START MATERIAL SUPPLIED
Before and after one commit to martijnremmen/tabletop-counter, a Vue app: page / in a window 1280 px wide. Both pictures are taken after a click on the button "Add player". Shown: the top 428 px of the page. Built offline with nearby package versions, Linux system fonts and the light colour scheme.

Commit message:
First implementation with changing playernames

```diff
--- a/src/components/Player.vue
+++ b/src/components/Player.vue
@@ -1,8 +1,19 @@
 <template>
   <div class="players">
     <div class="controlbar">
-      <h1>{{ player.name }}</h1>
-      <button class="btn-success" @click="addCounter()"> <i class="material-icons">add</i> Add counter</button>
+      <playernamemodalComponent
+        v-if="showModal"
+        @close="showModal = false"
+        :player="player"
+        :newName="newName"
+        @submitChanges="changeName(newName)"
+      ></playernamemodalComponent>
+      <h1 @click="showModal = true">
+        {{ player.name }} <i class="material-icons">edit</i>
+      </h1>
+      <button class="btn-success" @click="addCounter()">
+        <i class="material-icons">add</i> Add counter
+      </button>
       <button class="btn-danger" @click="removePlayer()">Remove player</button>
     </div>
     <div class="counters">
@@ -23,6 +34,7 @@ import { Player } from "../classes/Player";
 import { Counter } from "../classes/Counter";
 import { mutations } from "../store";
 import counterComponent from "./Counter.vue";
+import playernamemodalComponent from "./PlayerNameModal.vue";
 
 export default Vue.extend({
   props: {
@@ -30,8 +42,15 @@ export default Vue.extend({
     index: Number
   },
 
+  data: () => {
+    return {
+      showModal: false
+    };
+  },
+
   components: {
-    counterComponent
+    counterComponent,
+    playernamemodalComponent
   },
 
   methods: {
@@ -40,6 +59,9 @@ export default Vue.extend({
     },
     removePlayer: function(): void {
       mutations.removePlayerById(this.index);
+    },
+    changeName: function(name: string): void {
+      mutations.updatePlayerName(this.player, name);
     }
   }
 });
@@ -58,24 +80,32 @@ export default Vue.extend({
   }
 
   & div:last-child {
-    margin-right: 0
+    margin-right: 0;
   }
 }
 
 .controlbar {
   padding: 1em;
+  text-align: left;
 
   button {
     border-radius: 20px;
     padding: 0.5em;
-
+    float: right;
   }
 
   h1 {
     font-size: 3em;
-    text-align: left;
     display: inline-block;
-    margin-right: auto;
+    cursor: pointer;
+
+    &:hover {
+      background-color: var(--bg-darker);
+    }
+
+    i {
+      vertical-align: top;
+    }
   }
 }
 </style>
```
END MATERIAL SUPPLIED
START MATERIAL SUPPLIED
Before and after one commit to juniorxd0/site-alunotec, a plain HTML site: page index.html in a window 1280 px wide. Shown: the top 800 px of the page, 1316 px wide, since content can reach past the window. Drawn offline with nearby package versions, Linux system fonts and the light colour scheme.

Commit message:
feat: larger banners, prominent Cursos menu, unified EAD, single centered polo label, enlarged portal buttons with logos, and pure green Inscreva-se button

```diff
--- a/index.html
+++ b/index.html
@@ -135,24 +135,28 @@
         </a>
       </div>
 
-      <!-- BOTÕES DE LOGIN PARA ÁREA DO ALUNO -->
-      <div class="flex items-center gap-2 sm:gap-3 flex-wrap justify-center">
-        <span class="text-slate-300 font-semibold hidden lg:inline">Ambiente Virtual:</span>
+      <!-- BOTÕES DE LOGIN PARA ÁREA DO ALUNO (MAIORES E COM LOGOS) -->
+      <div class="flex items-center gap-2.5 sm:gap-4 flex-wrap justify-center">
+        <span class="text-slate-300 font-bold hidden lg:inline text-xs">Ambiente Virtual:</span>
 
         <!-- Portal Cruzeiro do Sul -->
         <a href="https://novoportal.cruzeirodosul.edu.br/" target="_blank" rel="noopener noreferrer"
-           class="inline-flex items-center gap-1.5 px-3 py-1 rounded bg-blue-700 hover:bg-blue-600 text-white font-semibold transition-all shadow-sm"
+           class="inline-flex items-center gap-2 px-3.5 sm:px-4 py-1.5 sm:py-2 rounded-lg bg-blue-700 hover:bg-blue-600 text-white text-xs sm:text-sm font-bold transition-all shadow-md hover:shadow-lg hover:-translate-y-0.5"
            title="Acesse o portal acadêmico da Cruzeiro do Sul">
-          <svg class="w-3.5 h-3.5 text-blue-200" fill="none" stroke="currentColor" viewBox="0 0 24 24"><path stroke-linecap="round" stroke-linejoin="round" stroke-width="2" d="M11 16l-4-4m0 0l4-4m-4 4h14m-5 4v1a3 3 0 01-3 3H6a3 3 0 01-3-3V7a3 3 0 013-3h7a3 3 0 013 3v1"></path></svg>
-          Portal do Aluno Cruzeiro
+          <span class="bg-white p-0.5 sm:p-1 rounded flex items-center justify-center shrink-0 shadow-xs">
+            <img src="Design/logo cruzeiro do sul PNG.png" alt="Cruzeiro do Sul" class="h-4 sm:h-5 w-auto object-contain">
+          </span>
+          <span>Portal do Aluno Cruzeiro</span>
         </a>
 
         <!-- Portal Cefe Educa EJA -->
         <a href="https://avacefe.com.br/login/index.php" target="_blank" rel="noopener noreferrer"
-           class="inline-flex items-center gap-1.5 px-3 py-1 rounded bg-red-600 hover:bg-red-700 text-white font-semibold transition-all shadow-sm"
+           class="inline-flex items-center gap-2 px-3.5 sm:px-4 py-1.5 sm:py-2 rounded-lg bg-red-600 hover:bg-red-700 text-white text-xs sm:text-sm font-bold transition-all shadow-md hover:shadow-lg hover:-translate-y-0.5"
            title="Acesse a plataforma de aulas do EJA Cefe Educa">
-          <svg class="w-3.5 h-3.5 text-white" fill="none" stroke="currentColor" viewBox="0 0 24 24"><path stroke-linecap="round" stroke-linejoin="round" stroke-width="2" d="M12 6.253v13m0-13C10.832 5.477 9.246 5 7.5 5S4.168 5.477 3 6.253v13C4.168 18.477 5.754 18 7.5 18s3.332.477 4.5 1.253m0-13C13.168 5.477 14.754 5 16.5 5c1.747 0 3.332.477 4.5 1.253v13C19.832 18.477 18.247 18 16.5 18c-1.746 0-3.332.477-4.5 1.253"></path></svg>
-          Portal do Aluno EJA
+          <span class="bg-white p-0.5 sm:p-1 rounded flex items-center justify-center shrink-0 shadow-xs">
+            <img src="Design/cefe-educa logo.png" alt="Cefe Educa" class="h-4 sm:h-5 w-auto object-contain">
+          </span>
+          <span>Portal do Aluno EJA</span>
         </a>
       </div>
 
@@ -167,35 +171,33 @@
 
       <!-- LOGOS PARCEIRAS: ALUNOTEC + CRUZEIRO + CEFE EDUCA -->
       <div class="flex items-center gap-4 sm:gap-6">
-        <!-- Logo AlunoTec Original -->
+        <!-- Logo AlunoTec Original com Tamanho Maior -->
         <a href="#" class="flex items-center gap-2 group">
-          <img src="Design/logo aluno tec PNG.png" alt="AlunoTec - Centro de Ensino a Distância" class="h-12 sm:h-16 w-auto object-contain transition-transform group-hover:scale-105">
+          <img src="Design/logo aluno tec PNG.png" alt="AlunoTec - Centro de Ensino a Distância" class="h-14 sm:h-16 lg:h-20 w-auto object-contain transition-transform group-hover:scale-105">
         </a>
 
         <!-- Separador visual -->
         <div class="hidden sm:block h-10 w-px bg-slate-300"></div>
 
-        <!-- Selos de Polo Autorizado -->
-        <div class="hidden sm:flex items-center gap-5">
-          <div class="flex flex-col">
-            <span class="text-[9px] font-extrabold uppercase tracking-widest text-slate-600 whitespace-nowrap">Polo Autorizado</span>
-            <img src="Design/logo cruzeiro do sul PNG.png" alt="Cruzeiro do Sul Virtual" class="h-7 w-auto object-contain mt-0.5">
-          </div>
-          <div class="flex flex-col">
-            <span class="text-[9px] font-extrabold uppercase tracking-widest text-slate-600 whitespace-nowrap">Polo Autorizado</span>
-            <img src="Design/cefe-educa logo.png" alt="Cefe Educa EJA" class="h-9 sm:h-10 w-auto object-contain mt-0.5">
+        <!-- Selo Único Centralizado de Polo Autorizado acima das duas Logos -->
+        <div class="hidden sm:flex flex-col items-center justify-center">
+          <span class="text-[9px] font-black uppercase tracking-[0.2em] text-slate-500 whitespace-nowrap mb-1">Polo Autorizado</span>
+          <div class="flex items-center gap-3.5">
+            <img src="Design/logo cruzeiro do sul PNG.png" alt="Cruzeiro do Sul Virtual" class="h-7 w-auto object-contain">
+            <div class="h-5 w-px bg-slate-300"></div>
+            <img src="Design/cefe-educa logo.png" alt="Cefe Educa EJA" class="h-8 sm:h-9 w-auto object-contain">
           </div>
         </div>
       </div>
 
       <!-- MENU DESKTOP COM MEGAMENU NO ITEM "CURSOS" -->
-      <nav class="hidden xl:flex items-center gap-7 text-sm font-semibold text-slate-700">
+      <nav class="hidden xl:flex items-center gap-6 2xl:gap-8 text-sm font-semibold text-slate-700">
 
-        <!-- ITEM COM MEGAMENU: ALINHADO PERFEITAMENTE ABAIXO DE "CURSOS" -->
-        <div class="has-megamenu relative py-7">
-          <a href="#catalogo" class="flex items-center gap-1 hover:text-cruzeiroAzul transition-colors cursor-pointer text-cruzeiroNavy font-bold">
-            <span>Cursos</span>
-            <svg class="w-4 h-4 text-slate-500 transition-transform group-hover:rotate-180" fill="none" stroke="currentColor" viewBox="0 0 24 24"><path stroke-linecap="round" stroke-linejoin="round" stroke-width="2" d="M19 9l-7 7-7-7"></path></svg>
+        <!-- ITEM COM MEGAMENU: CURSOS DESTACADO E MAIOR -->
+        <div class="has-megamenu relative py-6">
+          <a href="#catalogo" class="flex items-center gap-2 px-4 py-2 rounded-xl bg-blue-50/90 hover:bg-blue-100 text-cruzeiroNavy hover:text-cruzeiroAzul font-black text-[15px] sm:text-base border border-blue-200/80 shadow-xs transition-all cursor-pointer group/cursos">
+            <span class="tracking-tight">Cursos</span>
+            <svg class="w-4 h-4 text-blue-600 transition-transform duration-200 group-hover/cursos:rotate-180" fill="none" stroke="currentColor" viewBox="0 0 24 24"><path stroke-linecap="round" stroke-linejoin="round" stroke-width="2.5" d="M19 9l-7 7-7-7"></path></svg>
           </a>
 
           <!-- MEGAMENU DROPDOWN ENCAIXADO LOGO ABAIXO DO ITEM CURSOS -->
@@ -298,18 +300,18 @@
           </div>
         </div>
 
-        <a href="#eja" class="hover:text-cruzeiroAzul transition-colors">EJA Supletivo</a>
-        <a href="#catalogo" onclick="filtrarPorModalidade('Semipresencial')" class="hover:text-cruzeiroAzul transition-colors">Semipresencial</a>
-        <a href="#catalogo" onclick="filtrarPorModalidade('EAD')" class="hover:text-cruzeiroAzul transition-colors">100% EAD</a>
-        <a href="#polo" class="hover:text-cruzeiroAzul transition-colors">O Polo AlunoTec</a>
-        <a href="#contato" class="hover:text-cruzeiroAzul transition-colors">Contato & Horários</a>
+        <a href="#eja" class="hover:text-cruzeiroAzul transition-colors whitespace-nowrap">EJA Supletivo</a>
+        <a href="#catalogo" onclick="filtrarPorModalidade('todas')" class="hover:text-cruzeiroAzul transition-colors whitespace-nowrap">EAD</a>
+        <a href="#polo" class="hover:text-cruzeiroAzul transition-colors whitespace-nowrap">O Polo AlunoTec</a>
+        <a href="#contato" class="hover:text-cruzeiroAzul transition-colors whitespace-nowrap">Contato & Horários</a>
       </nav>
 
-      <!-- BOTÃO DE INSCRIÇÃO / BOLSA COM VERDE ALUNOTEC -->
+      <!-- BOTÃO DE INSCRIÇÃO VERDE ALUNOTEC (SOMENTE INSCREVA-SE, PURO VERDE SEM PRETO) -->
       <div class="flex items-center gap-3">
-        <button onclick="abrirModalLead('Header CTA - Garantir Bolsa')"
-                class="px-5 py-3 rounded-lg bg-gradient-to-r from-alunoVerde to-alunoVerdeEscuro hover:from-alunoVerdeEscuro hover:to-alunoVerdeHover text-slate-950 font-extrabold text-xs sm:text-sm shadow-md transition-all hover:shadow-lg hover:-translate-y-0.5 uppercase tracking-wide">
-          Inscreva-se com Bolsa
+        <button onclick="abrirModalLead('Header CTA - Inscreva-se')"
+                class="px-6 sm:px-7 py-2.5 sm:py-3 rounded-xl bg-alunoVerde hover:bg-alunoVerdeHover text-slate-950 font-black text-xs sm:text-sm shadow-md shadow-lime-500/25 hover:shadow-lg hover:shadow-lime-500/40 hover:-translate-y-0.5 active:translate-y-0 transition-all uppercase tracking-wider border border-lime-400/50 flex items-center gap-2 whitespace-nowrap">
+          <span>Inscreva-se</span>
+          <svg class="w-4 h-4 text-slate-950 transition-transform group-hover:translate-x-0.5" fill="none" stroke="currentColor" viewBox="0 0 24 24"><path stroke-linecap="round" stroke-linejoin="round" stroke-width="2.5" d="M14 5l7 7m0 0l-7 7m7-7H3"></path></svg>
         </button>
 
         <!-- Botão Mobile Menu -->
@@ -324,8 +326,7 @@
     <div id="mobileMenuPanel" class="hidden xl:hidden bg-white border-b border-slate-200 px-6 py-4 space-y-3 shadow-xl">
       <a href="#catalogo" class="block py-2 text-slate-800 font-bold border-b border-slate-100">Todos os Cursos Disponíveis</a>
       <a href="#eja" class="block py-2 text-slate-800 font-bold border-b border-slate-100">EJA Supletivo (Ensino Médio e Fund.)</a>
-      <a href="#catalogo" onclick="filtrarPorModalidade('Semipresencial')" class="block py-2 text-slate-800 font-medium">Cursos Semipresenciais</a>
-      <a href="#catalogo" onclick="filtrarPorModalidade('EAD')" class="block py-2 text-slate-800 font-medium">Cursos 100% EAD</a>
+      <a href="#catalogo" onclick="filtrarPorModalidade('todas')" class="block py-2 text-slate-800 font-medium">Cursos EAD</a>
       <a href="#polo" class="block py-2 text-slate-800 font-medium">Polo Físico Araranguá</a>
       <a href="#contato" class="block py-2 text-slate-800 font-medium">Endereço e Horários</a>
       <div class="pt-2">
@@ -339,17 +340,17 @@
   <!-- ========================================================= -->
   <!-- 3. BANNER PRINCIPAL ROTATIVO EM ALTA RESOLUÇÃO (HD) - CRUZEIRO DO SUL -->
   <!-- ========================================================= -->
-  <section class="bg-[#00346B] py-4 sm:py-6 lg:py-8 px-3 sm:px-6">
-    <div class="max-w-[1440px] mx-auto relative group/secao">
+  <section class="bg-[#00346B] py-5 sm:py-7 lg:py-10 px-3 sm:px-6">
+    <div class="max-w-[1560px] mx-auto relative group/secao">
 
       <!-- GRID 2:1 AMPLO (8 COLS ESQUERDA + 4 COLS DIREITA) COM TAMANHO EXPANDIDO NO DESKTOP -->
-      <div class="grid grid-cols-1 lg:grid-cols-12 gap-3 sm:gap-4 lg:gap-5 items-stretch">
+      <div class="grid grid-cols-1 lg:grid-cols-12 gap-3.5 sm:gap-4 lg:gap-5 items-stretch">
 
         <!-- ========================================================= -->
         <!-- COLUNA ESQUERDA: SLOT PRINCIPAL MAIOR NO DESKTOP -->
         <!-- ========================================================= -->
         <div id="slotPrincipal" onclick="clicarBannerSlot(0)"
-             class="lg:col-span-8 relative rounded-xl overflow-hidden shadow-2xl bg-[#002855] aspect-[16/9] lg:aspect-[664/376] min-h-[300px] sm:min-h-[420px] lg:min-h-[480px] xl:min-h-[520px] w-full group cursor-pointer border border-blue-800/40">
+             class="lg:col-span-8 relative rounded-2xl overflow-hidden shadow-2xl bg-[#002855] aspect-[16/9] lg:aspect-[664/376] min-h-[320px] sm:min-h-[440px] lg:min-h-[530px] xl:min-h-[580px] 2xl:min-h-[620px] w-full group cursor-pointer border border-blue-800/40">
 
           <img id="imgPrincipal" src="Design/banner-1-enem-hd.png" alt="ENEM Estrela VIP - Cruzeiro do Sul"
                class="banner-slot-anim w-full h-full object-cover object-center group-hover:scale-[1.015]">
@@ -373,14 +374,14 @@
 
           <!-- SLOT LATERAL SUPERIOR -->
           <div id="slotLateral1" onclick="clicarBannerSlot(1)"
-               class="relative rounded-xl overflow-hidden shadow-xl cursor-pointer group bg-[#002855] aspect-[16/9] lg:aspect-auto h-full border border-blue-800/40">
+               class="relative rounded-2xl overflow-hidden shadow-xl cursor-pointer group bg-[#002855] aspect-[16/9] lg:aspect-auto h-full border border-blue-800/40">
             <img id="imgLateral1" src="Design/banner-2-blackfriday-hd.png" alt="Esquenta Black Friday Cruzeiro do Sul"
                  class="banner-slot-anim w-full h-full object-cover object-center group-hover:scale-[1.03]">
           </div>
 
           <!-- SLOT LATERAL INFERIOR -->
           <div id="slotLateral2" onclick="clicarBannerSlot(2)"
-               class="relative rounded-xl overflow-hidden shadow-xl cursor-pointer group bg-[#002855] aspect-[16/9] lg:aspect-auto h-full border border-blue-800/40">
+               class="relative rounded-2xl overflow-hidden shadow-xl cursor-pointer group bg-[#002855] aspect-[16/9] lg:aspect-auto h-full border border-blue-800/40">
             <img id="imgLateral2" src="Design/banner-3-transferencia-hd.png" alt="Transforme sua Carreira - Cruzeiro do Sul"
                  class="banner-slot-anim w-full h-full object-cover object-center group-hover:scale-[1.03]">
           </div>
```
END MATERIAL SUPPLIED
■ TASK GOAL ■
Every line in the records that holds the word "from" should be copied into the answer.

■ RESPONSE FOR THIS EXERCISE ■
@@ -23,6 +34,7 @@ import { Player } from "../classes/Player";
 import { Counter } from "../classes/Counter";
 import { mutations } from "../store";
 import counterComponent from "./Counter.vue";
+import playernamemodalComponent from "./PlayerNameModal.vue";
-                class="px-5 py-3 rounded-lg bg-gradient-to-r from-alunoVerde to-alunoVerdeEscuro hover:from-alunoVerdeEscuro hover:to-alunoVerdeHover text-slate-950 font-extrabold text-xs sm:text-sm shadow-md transition-all hover:shadow-lg hover:-translate-y-0.5 uppercase tracking-wide">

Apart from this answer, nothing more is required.